((

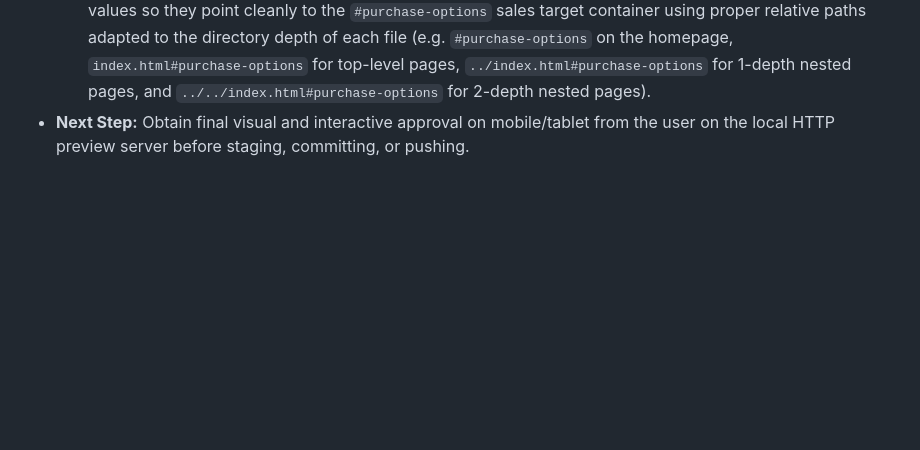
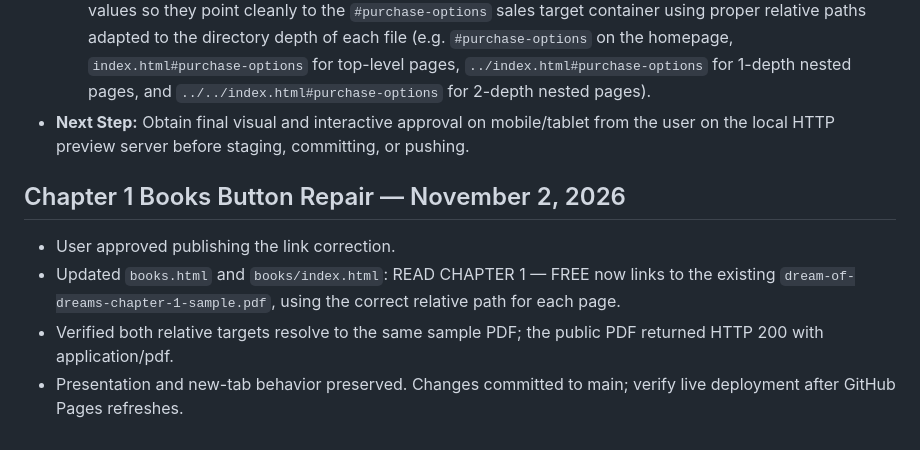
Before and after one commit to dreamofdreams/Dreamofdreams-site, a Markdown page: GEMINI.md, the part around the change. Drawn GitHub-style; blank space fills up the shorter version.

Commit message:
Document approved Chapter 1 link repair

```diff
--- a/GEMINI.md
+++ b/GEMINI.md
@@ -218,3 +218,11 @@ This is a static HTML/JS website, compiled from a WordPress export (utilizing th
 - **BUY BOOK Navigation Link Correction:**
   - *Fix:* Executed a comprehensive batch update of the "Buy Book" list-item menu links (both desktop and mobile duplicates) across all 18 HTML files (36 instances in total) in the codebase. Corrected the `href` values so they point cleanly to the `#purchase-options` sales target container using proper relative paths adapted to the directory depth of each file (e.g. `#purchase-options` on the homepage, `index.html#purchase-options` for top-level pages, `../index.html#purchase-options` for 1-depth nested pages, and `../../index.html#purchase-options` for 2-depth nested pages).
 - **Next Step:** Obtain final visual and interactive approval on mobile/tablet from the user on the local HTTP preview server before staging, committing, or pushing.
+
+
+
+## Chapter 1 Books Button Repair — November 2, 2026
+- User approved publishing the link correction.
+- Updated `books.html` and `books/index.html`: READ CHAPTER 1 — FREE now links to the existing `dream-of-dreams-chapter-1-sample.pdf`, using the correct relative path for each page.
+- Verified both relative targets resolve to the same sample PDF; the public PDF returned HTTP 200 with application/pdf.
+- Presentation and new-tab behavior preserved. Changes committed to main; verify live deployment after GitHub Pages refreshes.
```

))
((

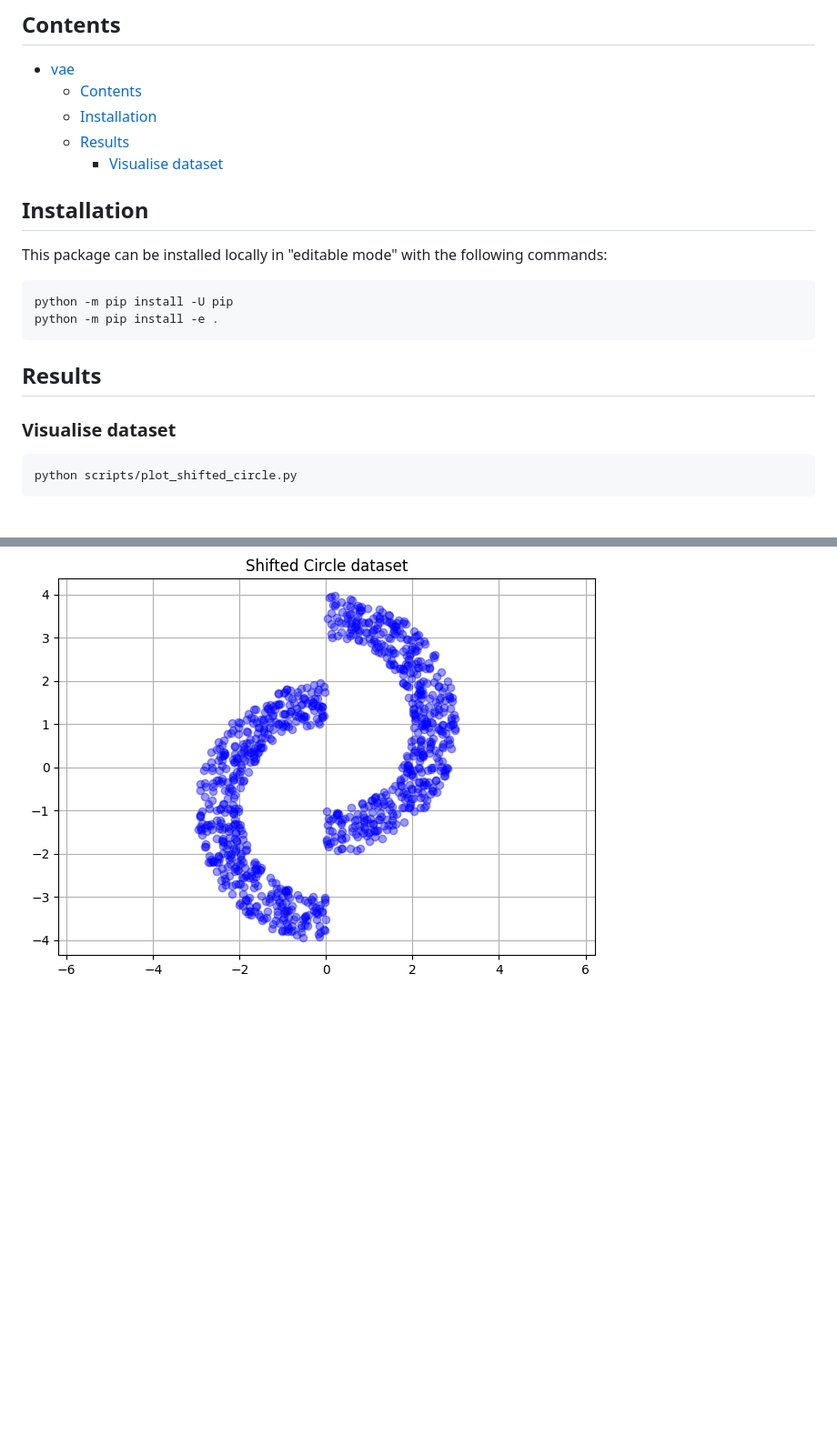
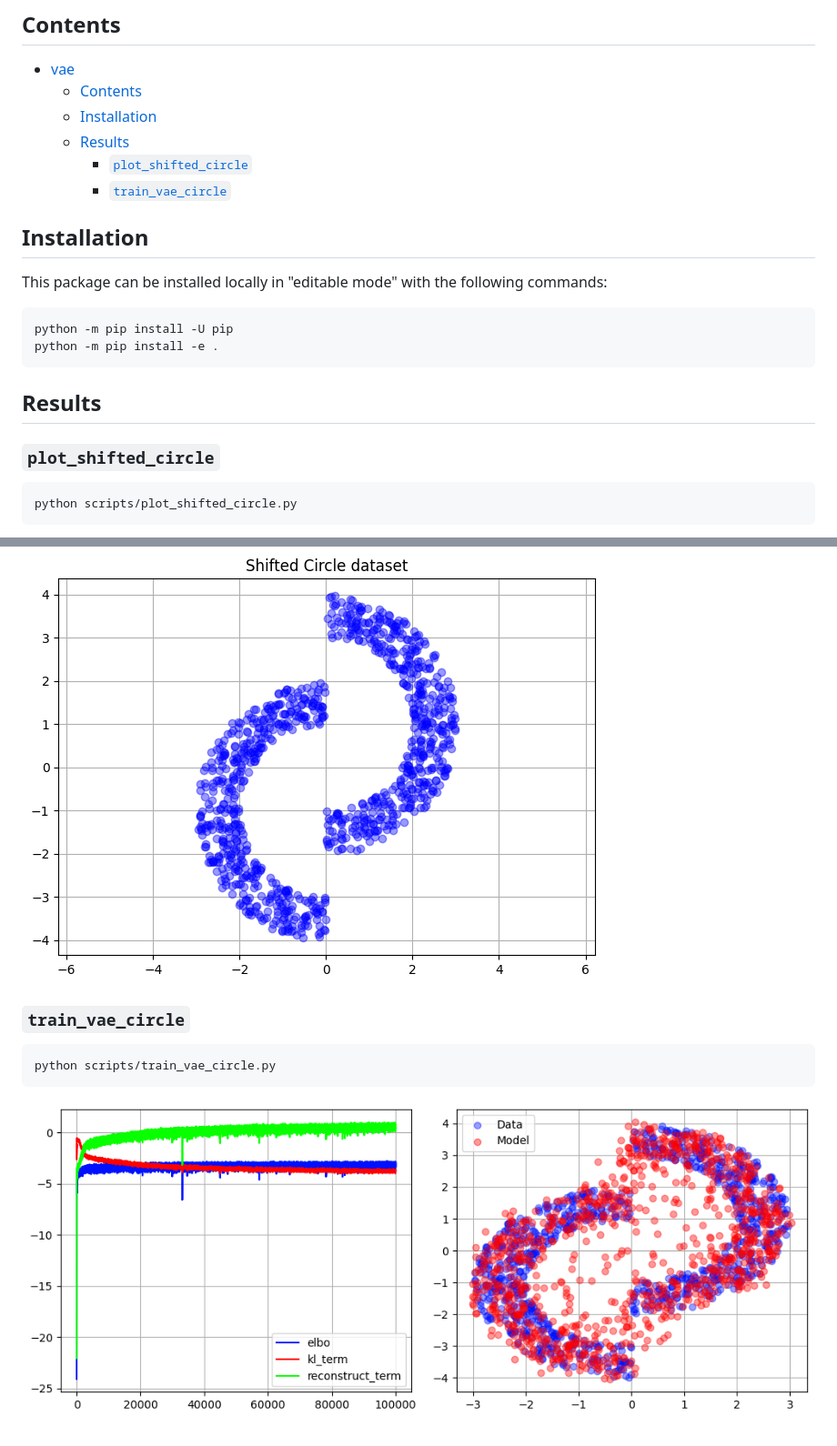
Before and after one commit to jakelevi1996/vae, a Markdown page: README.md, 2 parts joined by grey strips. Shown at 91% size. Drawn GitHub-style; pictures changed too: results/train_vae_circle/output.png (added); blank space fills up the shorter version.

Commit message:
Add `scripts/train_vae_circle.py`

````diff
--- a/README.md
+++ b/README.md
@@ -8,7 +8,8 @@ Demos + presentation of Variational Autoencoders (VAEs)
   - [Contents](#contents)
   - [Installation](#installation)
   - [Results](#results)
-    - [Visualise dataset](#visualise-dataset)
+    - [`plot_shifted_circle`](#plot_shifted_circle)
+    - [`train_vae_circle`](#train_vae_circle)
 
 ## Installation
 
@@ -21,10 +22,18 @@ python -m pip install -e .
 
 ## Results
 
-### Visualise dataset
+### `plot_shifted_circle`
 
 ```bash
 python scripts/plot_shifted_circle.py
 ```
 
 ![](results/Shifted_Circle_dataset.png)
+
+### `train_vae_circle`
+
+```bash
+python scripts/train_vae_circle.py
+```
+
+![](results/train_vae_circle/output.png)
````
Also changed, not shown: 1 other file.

))

Your task is to say how many lines in the entries above contain the word "README". Please write only the number.

3